When Billy's documents arrived from the Kennel Club, Dionne and Mark said that some papers were missing and that his red card hadn't been stamped properly.
Mark added that he was angry people could pay to have membership papers from the Kennel Club, and questioned why the Kennel Club were not vetting these people first.
Mark adds: "What these breeders are doing is breaking the law. People can sell dogs and get a fortune."
A Kennel Club spokesperson told Tyla: "This is an extremely sad story and we urge the owner to contact us so we can investigate Billy's registration and look into the circumstances.
"We take steps to ensure that new owners buy puppies from breeders who are taking the right steps in relation to health.
"We provide resources and tools for breeders to help them produce healthy puppies and there are required health tests for all Kennel Club Assured Breeders. We include health test results for Kennel Club-registered puppies online, so that buyers can see the steps taken by their breeder health-wise, before buying a puppy.
"Health problems can also be caused by poor conditions and care. We can only physically check the premises of Kennel Club Assured Breeders - outside of this scheme, breeder welfare and premises checks are monitored by Local Authorities.
"Any welfare concerns must be reported to the RSPCA, and if it is a Kennel Club-registered dog and there is wrongdoing, we can take action."
- Girl dies from rare cancer despite getting all clear after having eye socket removed
- Newborn baby dies after slipping beneath mum when they fell asleep, inquest hears

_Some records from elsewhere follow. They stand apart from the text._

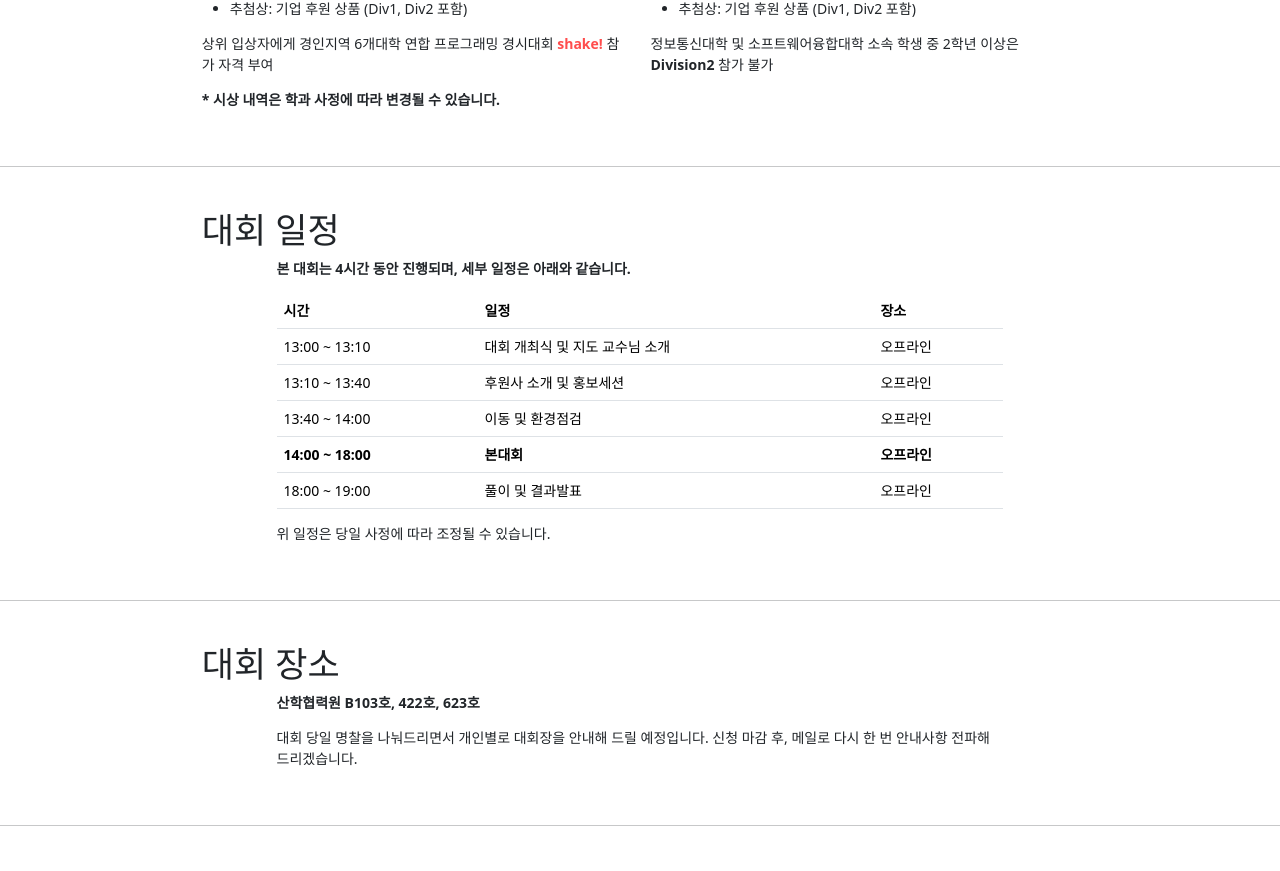
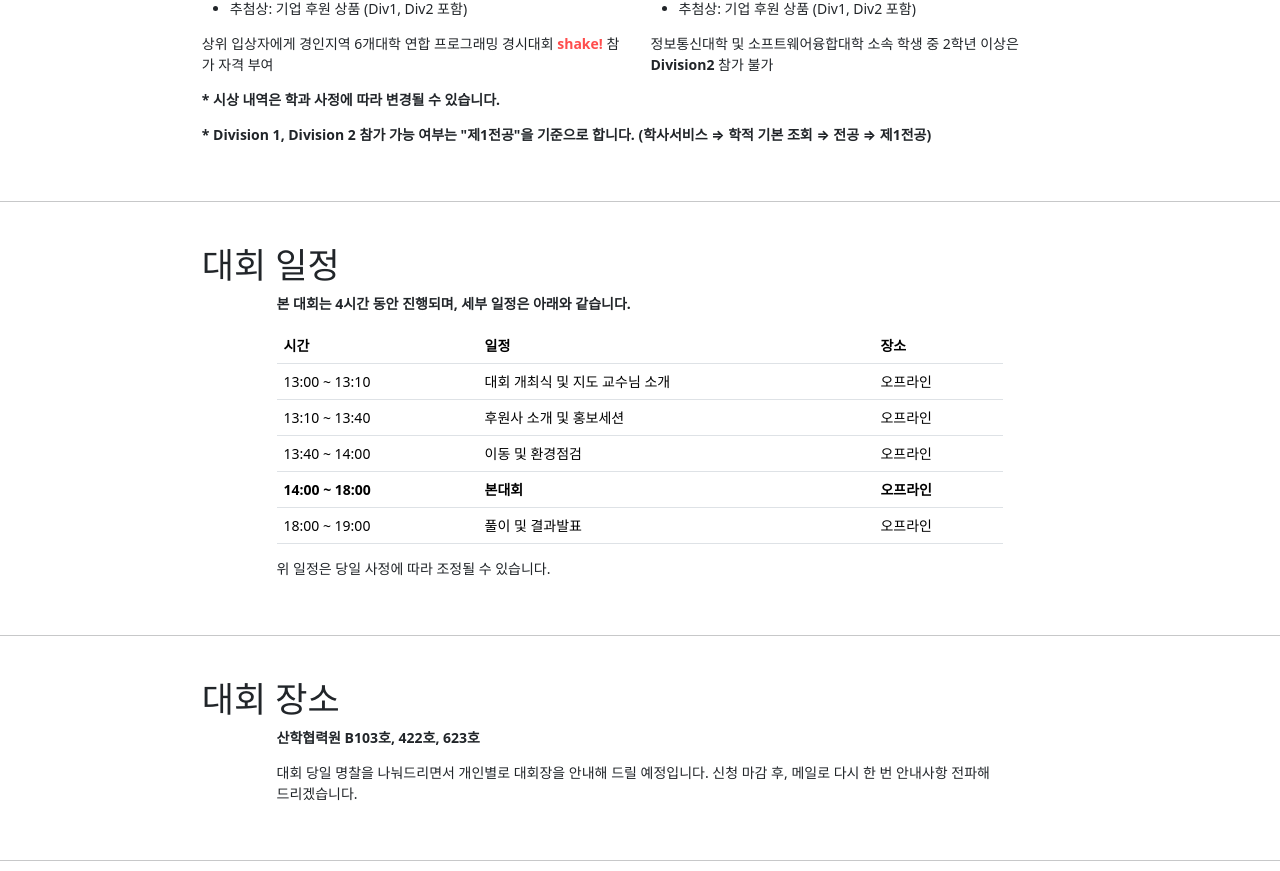
Before and after one commit to shake-union/shake-site, a SvelteKit app: page /apc in a window 1280 px wide. Shown: the part 1560-2431 px from the top of the page. Built offline with nearby package versions, Linux system fonts and the light colour scheme.

Commit message:
Add information about a division participation depending on a major

```diff
--- a/src/routes/(apc)/apc/+page.svelte
+++ b/src/routes/(apc)/apc/+page.svelte
@@ -178,6 +178,12 @@
 					</div>
 					<p>
 						<strong>* 시상 내역은 학과 사정에 따라 변경될 수 있습니다.</strong>
+					</p>
+					<p>
+						<strong
+							>* Division 1, Division 2 참가 가능 여부는 "제1전공"을 기준으로 합니다. (학사서비스 ⇒
+							학적 기본 조회 ⇒ 전공 ⇒ 제1전공)</strong
+						>
 					</p>
 				</div>
 			</div>
```
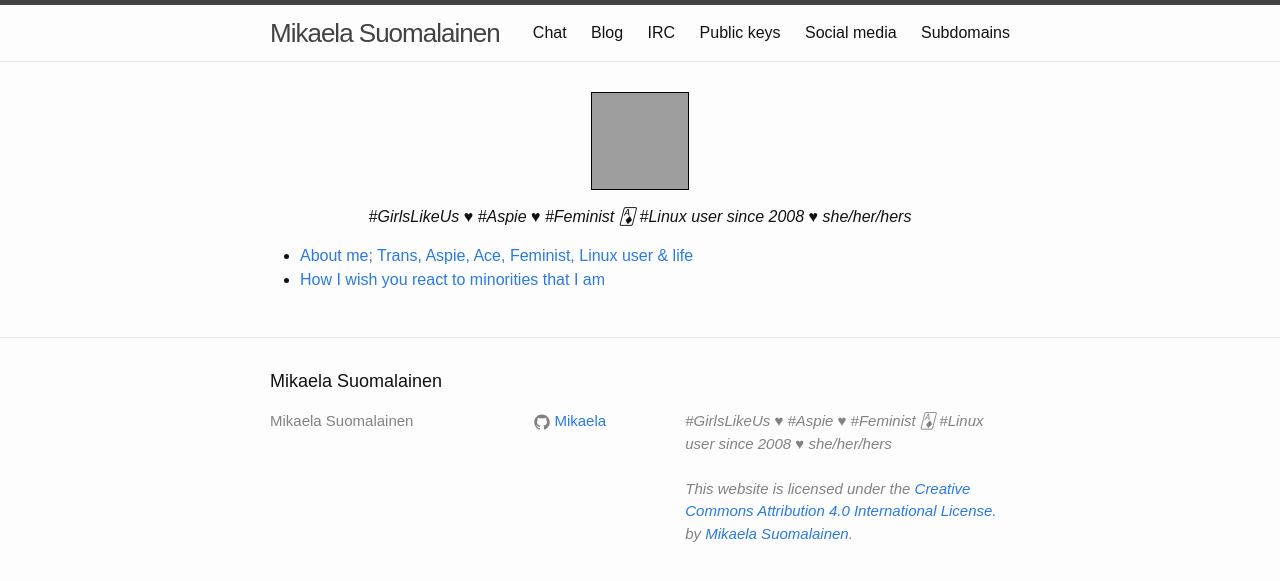
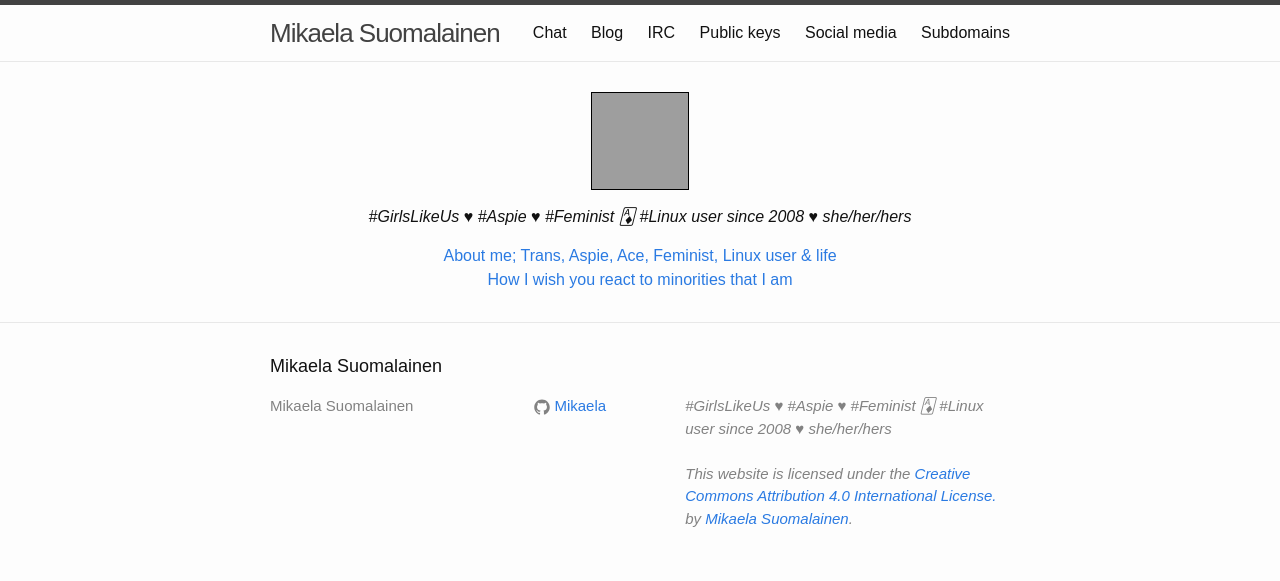
Before and after one commit to Mikaela/mikaela.github.io, a Jekyll site: the page built from index.html, in a window 1280 px wide. Shown: the top 581 px of the page. Built offline with Jekyll 4.4.1, drawn with Linux system fonts in a browser that asks for light colours; Markdown is read by kramdown in place of the engine named in the settings; grey boxes are pictures that could not be loaded.

Commit message:
css: add class centered

```diff
--- a/css/main.scss
+++ b/css/main.scss
@@ -67,6 +67,13 @@ $on-laptop:        800px;
     font-style: italic;
 }
 
+// At least used in the index
+.centered {
+    list-style-type: none;
+    margin:0 auto;
+    text-align: center;
+}
+
 // IRC logs should be formatted with this
 .irclog {
     white-space: pre-wrap;
```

- Bulldog Dies 'After Dog Sitter Left Pet In Glass Conservatory During Heatwave'
- Bride Devastated As Beloved Pug Dies After Being Left In Van As She Celebrated Wedding